Source records:
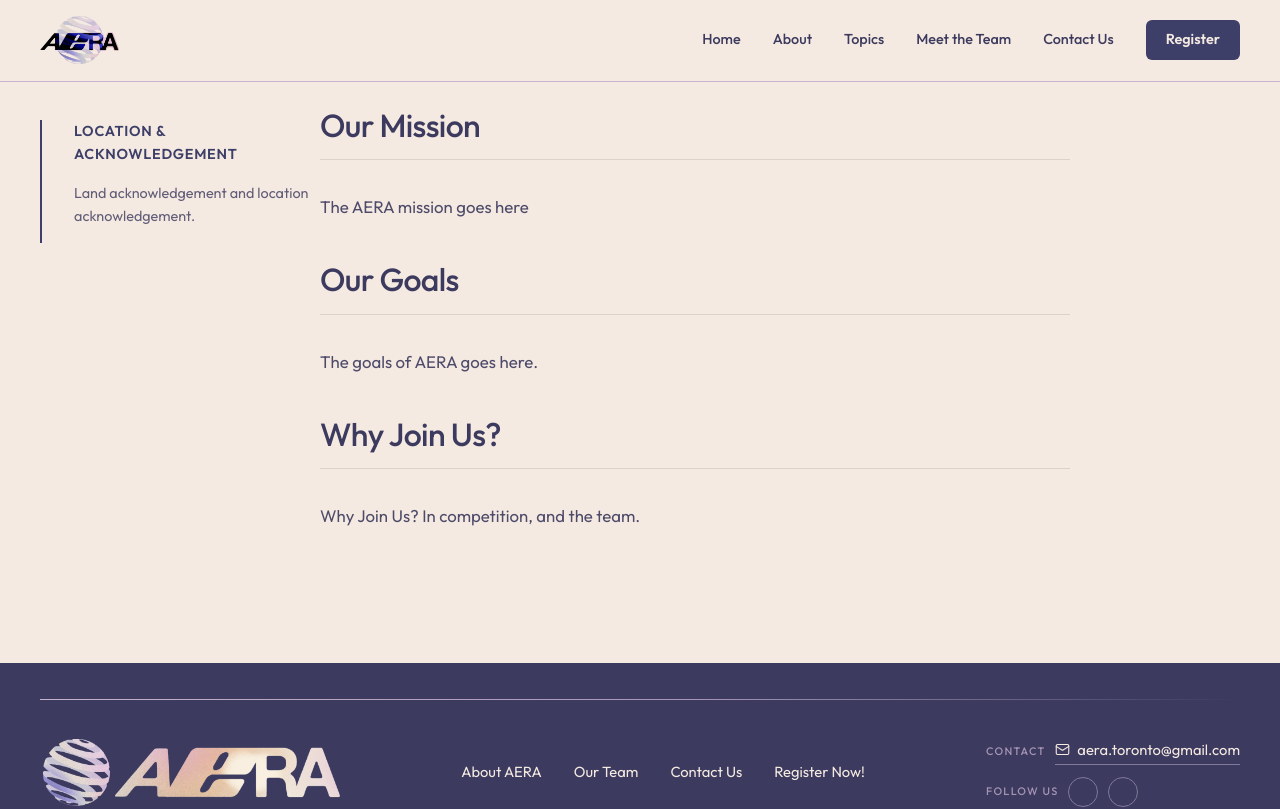
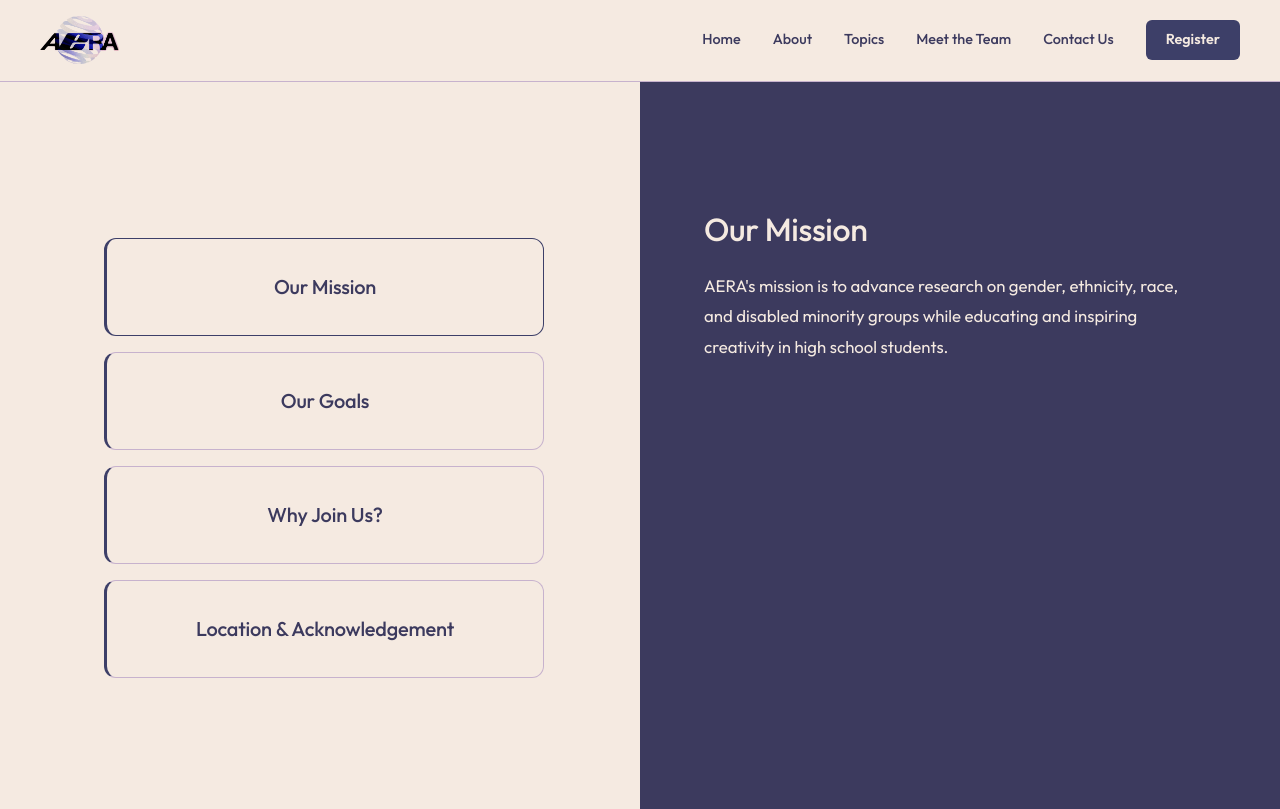
Before and after one commit to hcazz1n/aera, a React (Vite) app in the folder aera-website/: page /about in a window 1280 px wide. Shown: the top 809 px of the page. Built offline with nearby package versions, Linux system fonts and the light colour scheme; some icons are missing.

Commit message:
About page changed, title changed.

```diff
--- a/aera-website/index.html
+++ b/aera-website/index.html
@@ -8,7 +8,7 @@
     <link rel="preconnect" href="https://fonts.googleapis.com">
     <link href="https://fonts.googleapis.com/css2?family=Outfit:wght@100..900&display=swap" rel="stylesheet">
     <meta name="viewport" content="width=device-width, initial-scale=1.0" />
-    <title>aera</title>
+    <title>Advancing Equity in Research Assembly | AERA Toronto</title>
   </head>
   <body>
     <div id="root"></div>
--- a/aera-website/src/pages/About.jsx
+++ b/aera-website/src/pages/About.jsx
@@ -1,40 +1,85 @@
-import React from 'react';
+import React, { useState } from 'react';
+import { AnimatePresence, motion, useReducedMotion } from 'framer-motion';
 import styles from './About.module.css';
 
 const cx = (...classNames) => classNames.map((className) => styles[className]).filter(Boolean).join(' ');
 
+const SECTIONS = [
+  {
+    id: 'mission',
+    title: 'Our Mission',
+    text: 'AERA\'s mission is to advance research on gender, ethnicity, race, and disabled minority groups while educating and inspiring creativity in high school students.',
+  },
+  {
+    id: 'goals',
+    title: 'Our Goals',
+    text: 'We want high school students to leave our conference feeling confident in their research capabilities and aware of their potential impact. We hope they benefit from researching a topic that may be unfamiliar or daunting, and with our support, become high school-level experts in their fields confident enough to share their findings with a qualified judge. We hope that the way we frame each topic and how research is approached encourages a deeper understanding of problems in our research practices. We aim to increase representation for minorities in research through our conference advertising and more importantly through the students we hope gain an understanding of the importance of their work, whether award-winning or not.',
+  },
+  {
+    id: 'why-join',
+    title: 'Why Join Us?',
+    text: 'Our conference offers a low-stakes research experience focused on teaching, understanding and developing skills rather than hyper-intensive competition without any aid. Our conference is skill judged and winners are chosen, but our judging focuses on factors that teach groups how to improve, and more importantly to indulge their passions in their work. Free seminars will be hosted by AERA members to educate students on research and research methods. AERA members, guest judges, guest speakers and others present at the conference are all incredibly valuable people to talk to and learn from, maybe even connect with! Have the opportunity to shadow a research lab if you are awarded first place! Learn more about and be a voice of change and representation for vital areas of research',
+  },
+  {
+    id: 'marginalia',
+    title: 'Location & Acknowledgement',
+    text: 'We acknowledge the land on which our conference operates, which, for thousands of years, has been the traditional territory of the Huron-Wendat, the Seneca, and the Mississaugas of the Credit First Nation. We recognize the abiding presence of diverse peoples including the First Nations, Inuit, and Métis peoples from throughout Turtle Island and are grateful for the opportunity to learn and assemble on this land. Historically, research has sought to exclude Indigenous peoples, conditions, and ways of knowing. Our conference understands the immense impact of inequity in research, and seeks to improve representation for affected groups. As we continue to work towards reconciliation, we hope to empower high school students to be advocates for Indigenous rights and knowledge. Simultaneously, we hope students learn to recognize inequity in research and feel driven to promote better practices. ',
+  },
+];
+
 const About = () => {
+  const [activeSection, setActiveSection] = useState(SECTIONS[0]);
+  const shouldReduceMotion = useReducedMotion();
+
   return (
-    <main className={cx('about-container')}>
-      <aside className={cx('marginalia')}>
-        <h3 className={cx('marginalia-title')}>Location & Acknowledgement</h3>
-        <p className={cx('marginalia-text')}>
-          Land acknowledgement and location acknowledgement.
-        </p>
-      </aside>
+    <main className={cx('about-page')}>
+      <div className={cx('about-container')}>
+        <div className={cx('content-layout')}>
+          <div className={cx('boxes-column')} role="tablist" aria-orientation="vertical" aria-label="About AERA Sections">
+            {SECTIONS.map((section) => {
+              const isSelected = activeSection.id === section.id;
+              return (
+                <button
+                  key={section.id}
+                  type="button"
+                  role="tab"
+                  id={`tab-${section.id}`}
+                  aria-selected={isSelected}
+                  aria-controls={`panel-${section.id}`}
+                  className={cx(
+                    'box',
+                    isSelected && 'box--active'
+                  )}
+                  onClick={() => setActiveSection(section)}
+                >
+                  <h2 className={cx('box-title')}>{section.title}</h2>
+                </button>
+              );
+            })}
+          </div>
 
-      <article className={cx('editorial-content')}>
-        <section className={cx('editorial-section')}>
-          <h2>Our Mission</h2>
-          <p>
-            The AERA mission goes here
-          </p>
-        </section>
-
-        <section className={cx('editorial-section')}>
-          <h2>Our Goals</h2>
-          <p>
-            The goals of AERA goes here.
-          </p>
-        </section>
-
-        <section className={cx('editorial-section')}>
-          <h2>Why Join Us?</h2>
-          <p>
-            Why Join Us? In competition, and the team.
-          </p>
-        </section>
-      </article>
+          <article
+            className={cx('detail-panel')}
+            role="tabpanel"
+            id={`panel-${activeSection.id}`}
+            aria-labelledby={`tab-${activeSection.id}`}
+          >
+            <AnimatePresence mode="wait">
+              <motion.div
+                key={activeSection.id}
+                initial={{ opacity: shouldReduceMotion ? 1 : 0 }}
+                animate={{ opacity: 1 }}
+                exit={{ opacity: shouldReduceMotion ? 1 : 0 }}
+                transition={{ duration: shouldReduceMotion ? 0 : 0.2, ease: 'easeInOut' }}
+                className={cx('detail-content')}
+              >
+                <h2 className={cx('detail-title')}>{activeSection.title}</h2>
+                <p className={cx('detail-text')}>{activeSection.text}</p>
+              </motion.div>
+            </AnimatePresence>
+          </article>
+        </div>
+      </div>
     </main>
   );
 };
--- a/aera-website/src/pages/About.module.css
+++ b/aera-website/src/pages/About.module.css
@@ -1,79 +1,126 @@
+.about-page {
+  --about-spacing: var(--space-lg);
+  background: var(--color-paper);
+  color: var(--color-ink);
+  padding-top: calc(var(--navbar-height, 84px) + var(--about-spacing));
+  padding-bottom: var(--about-spacing);
+  min-height: calc(100vh + var(--space-md));
+  min-height: calc(100svh + var(--space-md));
+  box-sizing: border-box;
+  display: flex;
+  align-items: center;
+}
+
 .about-container {
   max-width: 1200px;
-  margin: 100px auto;
-  padding: var(--space-2xl) var(--space-md);
+  margin: 0 auto;
+  width: 100%;
+  padding: 0 var(--space-md);
+  box-sizing: border-box;
+  animation: fadeIn var(--dur-base) var(--ease-out) forwards;
+}
+
+.content-layout {
   display: grid;
   grid-template-columns: 1fr;
-  gap: var(--space-xl);
-  align-items: start;
-  animation: fadeUp 0.6s var(--ease-out) forwards;
+  gap: var(--space-lg);
+  align-items: center;
 }
 
-/*left margin*/
-.marginalia {
-  position: sticky;
-  top: 120px;
-  border-left: 2px solid var(--color-accent);
-  padding-left: var(--space-md);
+.boxes-column {
+  display: grid;
+  grid-template-columns: 1fr;
+  gap: var(--space-sm);
+  width: 100%;
 }
 
-.marginalia-title {
-  font-size: var(--text-sm);
-  font-weight: 600;
-  color: var(--color-accent);
-  text-transform: uppercase;
-  letter-spacing: 0.05em;
-  margin-bottom: var(--space-sm);
+.box {
+  background-color: var(--color-paper);
+  border: 1px solid var(--color-border);
+  border-left: 3px solid var(--color-accent);
+  border-radius: 12px;
+  padding: var(--space-md);
+  text-align: center;
+  cursor: pointer;
+  font: inherit;
+  box-shadow: none;
+  transition: border-color 0.25s ease;
+  display: flex;
+  flex-direction: column;
+  justify-content: center;
+  align-items: center;
+  width: 100%;
+  box-sizing: border-box;
 }
 
-.marginalia-text {
-  font-size: var(--text-sm);
-  color: var(--color-ink);
-  opacity: 0.8;
-  line-height: 1.6;
+.box:hover {
+  border-color: var(--color-accent);
+  box-shadow: none;
 }
 
-/*right-side*/
-.editorial-content {
-  max-width: 750px;
+.box:focus-visible {
+  outline: 2px solid var(--color-focus);
+  outline-offset: 2px;
 }
 
-.editorial-header {
-  font-size: var(--text-4xl);
+.box--active {
+  border-color: var(--color-accent);
+}
+
+.box-title {
+  font-family: var(--font-display);
+  font-size: var(--text-lg);
   font-weight: 500;
   color: var(--color-ink);
-  margin-bottom: var(--space-xl);
-  line-height: 1.1;
-  letter-spacing: -0.02em;
+  margin: 0;
+  letter-spacing: -0.01em;
+  text-align: center;
+  width: 100%;
 }
 
-.editorial-section {
-  margin-bottom: var(--space-2xl);
+.detail-panel {
+  box-sizing: border-box;
+  display: flex;
+  flex-direction: column;
+  justify-content: flex-start;
+  height: 540px;
+  min-height: 540px;
+  max-height: 540px;
+  overflow-y: auto;
+  scrollbar-width: none;
+  -ms-overflow-style: none;
 }
 
-.editorial-section h2 {
-  font-size: var(--text-2xl);
-  color: var(--color-ink);
-  margin-bottom: var(--space-md);
-  border-bottom: 1px solid rgba(0, 0, 0, 0.1);
-  padding-bottom: var(--space-xs);
-  font-weight: 500;
+.detail-panel::-webkit-scrollbar {
+  display: none;
 }
 
-.editorial-section p {
-  font-size: var(--text-base);
-  color: var(--color-ink);
-  line-height: 1.8;
-  margin-bottom: var(--space-md);
-  opacity: 0.9;
+.detail-content {
+  width: 100%;
 }
 
-@keyframes fadeUp {
+.detail-title {
+  font-family: var(--font-display);
+  font-size: var(--text-2xl);
+  font-weight: 500;
+  color: var(--color-paper);
+  margin: 0 0 var(--space-sm) 0;
+  letter-spacing: -0.01em;
+}
+
+.detail-text {
+  font-family: var(--font-body);
+  font-size: var(--text-base);
+  color: var(--color-paper);
+  line-height: 1.8;
+  margin: 0;
+}
+
+@keyframes fadeIn {
   from {
     opacity: 0;
-    transform: translateY(16px);
+    transform: translateY(10px);
   }
-
   to {
     opacity: 1;
     transform: translateY(0);
@@ -81,8 +128,54 @@
 }
 
 @media (min-width: 768px) {
-  .about-container {
-    grid-template-columns: 280px 1fr;
-    gap: var(--space-2xl);
+  .about-page {
+    background: linear-gradient(to right, var(--color-paper) 50%, var(--color-ink) 50%);
+  }
+
+  .content-layout {
+    grid-template-columns: 1fr 1fr;
+    gap: var(--space-xl);
+  }
+
+  .boxes-column {
+    max-width: 440px;
+    margin: 0 auto;
+    width: 100%;
+  }
+
+  .detail-panel {
+    max-width: 580px;
+    margin: 0 auto;
+    width: 100%;
+    padding: var(--space-sm) 0;
   }
 }
+
+@media (max-width: 767px) {
+  .about-page {
+    --about-spacing: var(--space-md);
+    padding-bottom: 0;
+  }
+
+  .detail-panel {
+    background-color: var(--color-ink);
+    margin: var(--space-md) calc(var(--space-md) * -1) 0;
+    padding: var(--space-lg) var(--space-md);
+    height: auto;
+    min-height: 380px;
+    max-height: none;
+    scrollbar-width: none;
+    -ms-overflow-style: none;
+  }
+
+  .detail-panel::-webkit-scrollbar {
+    display: none;
+  }
+}
+
+@media (prefers-reduced-motion: reduce) {
+  * {
+    animation-duration: 0.01ms !important;
+    transition-duration: 0.01ms !important;
+  }
+}
```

WORK TO BE COMPLETED: In how many lines of the records does the word "auto" appear? Answer with the number only.

EXERCISE ANSWER: 6